Johnson shot a 4-under 68, holing a 10-footer on 18 to match Landry at 13-under 203 at TPC San Antonio's AT&T Oaks. Landry birdied the 16th and 17th in a 67.

Johnson won the event in 2008 and 2009, the last two times it was played at LaCantera. The 42-year-old Iowan is trying to win for the first time since the 2015 British Open.

''I've got 18 holes to get to that point,'' Johnson said. ''I've got to do exactly what I did on the back side and that was give myself opportunities on every hole. I'm putting great, I'm seeing the lines well, my caddie's reading the greens well, so it's just a matter of committing and executing down the stretch.''

The 30-year-old Landry is winless on the tour.

''I'm a good putter and I just need to give myself a lot of opportunities tomorrow like I did today,'' Landry said. ''I'll be looking forward to tomorrow.''

Mullinax had a course-record 62. He played the back nine in 7-under 29, going 6 under on the last five with eagles on the par-5 14th and 18th and birdies on 16 and 17. He also birdied Nos. 10 and 12 and bogeyed 11.

''It's probably one of the best rounds I've ever had,'' Mullinax said. ''To go out there and shoot 62 on a hard golf course is really good.''

Johnson played the front nine in even par with two birdies and two bogeys. He birdied Nos. 11, 14, 15 and 18 on the back nine.


Full-field scores from the Valero Texas Open

Valero Texas Open: Articles, photos and videos


''Different wind today early on, misjudged some numbers, misjudged some wind, made some bad swings, all of the above,'' Johnson said. ''But truthfully, my short game was actually pretty good, my putting was great. I missed some putts, but I hit some really good ones, hit some lines and I gave myself opportunities especially on the back side.''

Landry had a bogey-free round.

''I just did everything really good,'' Landry said. ''I was staying patient and just trying to make a bunch of pars. This golf course can come up and bite you in a heartbeat.''

Ryan Moore was two strokes back at 11 under after a 70. Sean O'Hair had a 65 to join 2015 champion Jimmy Walker (67), Chris Kirk (68) and 2013 winner Martin Laird (69) at 9 under.

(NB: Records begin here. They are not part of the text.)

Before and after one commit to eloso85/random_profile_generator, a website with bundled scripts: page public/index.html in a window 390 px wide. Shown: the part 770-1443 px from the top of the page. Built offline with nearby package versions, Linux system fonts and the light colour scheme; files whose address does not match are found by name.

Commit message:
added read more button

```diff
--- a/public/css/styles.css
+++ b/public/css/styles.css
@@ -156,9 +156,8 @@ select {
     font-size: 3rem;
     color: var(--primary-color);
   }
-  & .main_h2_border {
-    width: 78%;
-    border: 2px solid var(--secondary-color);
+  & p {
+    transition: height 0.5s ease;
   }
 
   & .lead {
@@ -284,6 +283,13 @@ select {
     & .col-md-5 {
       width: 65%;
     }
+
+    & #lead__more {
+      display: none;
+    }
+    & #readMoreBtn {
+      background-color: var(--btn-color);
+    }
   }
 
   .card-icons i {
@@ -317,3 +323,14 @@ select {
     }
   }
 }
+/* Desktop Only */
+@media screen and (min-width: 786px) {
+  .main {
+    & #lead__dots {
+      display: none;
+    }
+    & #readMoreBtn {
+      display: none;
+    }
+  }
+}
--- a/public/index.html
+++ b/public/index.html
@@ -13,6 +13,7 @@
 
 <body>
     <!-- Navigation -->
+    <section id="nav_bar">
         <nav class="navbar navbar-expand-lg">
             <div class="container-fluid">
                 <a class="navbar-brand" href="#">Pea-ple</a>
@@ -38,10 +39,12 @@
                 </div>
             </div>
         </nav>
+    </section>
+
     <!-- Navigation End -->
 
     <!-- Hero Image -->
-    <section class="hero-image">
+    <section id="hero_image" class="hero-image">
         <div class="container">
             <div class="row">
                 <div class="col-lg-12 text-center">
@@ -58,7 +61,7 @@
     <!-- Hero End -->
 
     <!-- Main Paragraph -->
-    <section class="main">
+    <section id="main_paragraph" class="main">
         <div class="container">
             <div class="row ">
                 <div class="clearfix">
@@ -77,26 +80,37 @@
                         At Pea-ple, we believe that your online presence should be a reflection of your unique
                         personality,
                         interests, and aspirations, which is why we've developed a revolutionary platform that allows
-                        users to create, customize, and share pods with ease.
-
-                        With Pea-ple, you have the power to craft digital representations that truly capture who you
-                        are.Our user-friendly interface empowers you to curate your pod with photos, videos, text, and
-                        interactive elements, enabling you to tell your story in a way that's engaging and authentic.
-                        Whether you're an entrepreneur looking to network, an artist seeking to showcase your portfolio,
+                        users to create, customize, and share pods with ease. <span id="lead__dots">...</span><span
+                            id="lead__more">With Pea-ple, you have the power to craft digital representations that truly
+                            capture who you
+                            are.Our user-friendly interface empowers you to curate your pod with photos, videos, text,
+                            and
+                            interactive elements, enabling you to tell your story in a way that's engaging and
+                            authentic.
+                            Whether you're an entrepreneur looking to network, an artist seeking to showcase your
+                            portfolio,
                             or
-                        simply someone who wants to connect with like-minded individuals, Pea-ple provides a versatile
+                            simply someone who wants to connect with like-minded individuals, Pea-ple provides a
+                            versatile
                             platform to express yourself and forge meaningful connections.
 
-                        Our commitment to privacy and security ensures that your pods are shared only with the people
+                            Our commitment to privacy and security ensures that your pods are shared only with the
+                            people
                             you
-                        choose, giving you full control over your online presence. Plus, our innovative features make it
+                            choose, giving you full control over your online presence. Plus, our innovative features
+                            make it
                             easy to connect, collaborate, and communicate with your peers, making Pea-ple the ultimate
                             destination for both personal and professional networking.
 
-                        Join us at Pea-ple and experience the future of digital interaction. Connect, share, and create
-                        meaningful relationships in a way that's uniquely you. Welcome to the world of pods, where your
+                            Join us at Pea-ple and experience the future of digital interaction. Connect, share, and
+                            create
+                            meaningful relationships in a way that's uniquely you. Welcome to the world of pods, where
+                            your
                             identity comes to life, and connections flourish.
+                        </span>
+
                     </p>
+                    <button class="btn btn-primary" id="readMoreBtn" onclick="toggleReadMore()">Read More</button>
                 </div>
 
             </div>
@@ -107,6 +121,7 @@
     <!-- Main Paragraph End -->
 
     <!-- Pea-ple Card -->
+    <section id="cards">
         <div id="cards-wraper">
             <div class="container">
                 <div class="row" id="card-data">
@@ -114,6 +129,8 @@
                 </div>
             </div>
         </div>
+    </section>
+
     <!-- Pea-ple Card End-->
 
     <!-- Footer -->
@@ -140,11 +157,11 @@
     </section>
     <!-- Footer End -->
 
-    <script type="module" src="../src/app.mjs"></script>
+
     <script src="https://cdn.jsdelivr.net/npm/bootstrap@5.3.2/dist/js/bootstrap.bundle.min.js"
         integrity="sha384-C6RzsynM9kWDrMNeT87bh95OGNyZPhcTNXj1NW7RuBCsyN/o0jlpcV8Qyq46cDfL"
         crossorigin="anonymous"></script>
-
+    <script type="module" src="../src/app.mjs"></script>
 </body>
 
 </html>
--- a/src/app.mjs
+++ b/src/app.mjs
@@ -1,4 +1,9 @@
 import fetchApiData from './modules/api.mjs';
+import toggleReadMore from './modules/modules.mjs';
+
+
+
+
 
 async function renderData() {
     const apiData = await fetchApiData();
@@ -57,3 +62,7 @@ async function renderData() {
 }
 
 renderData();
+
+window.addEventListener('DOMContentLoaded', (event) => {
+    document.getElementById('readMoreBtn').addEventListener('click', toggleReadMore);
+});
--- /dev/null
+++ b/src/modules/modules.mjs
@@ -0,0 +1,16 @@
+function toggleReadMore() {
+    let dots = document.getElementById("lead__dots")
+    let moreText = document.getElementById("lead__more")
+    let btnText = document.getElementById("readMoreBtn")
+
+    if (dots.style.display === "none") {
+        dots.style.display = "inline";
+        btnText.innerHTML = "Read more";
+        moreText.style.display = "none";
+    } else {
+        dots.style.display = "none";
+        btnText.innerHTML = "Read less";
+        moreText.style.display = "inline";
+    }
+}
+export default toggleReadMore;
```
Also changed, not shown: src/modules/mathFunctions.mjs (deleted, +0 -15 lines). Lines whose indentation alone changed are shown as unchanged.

''I just feel like I'm getting closer and closer to playing better and better golf, more solid golf, putting rounds together,'' Walker said. ''I'm excited for the opportunity tomorrow.''

Mullinax has made 42 of 44 putts from inside 10 feet this week.

''They just kind of remind me of greens from home,'' Mullinax said. ''My caddie, David (Flynn), has been reading them really well. We trusted each other on our reads and I've been hitting good putts. Been working hard on putting on the weeks off that I've had so it's good to see some results.''

The 25-year-old former Alabama player chipped in for the eagle on 14 and the birdie on the par-3 16th.

''It was just a little bit down the hill,'' he said about the 16th. ''All you had to do was just land it just past that little light grass spot. My caddie told me just read it like a putt, so I tried to just read it like a putt and it went in.''

On 18, he hit a 3-iron from 255 yards to 15 feet to set up his eagle putt. He broke the course record of 63 set by Matt Every in 201 and matched by Laird in 2013. The tournament record is 60 at LaCantera, by Bart Bryant in 2004 and Johnson in 2009.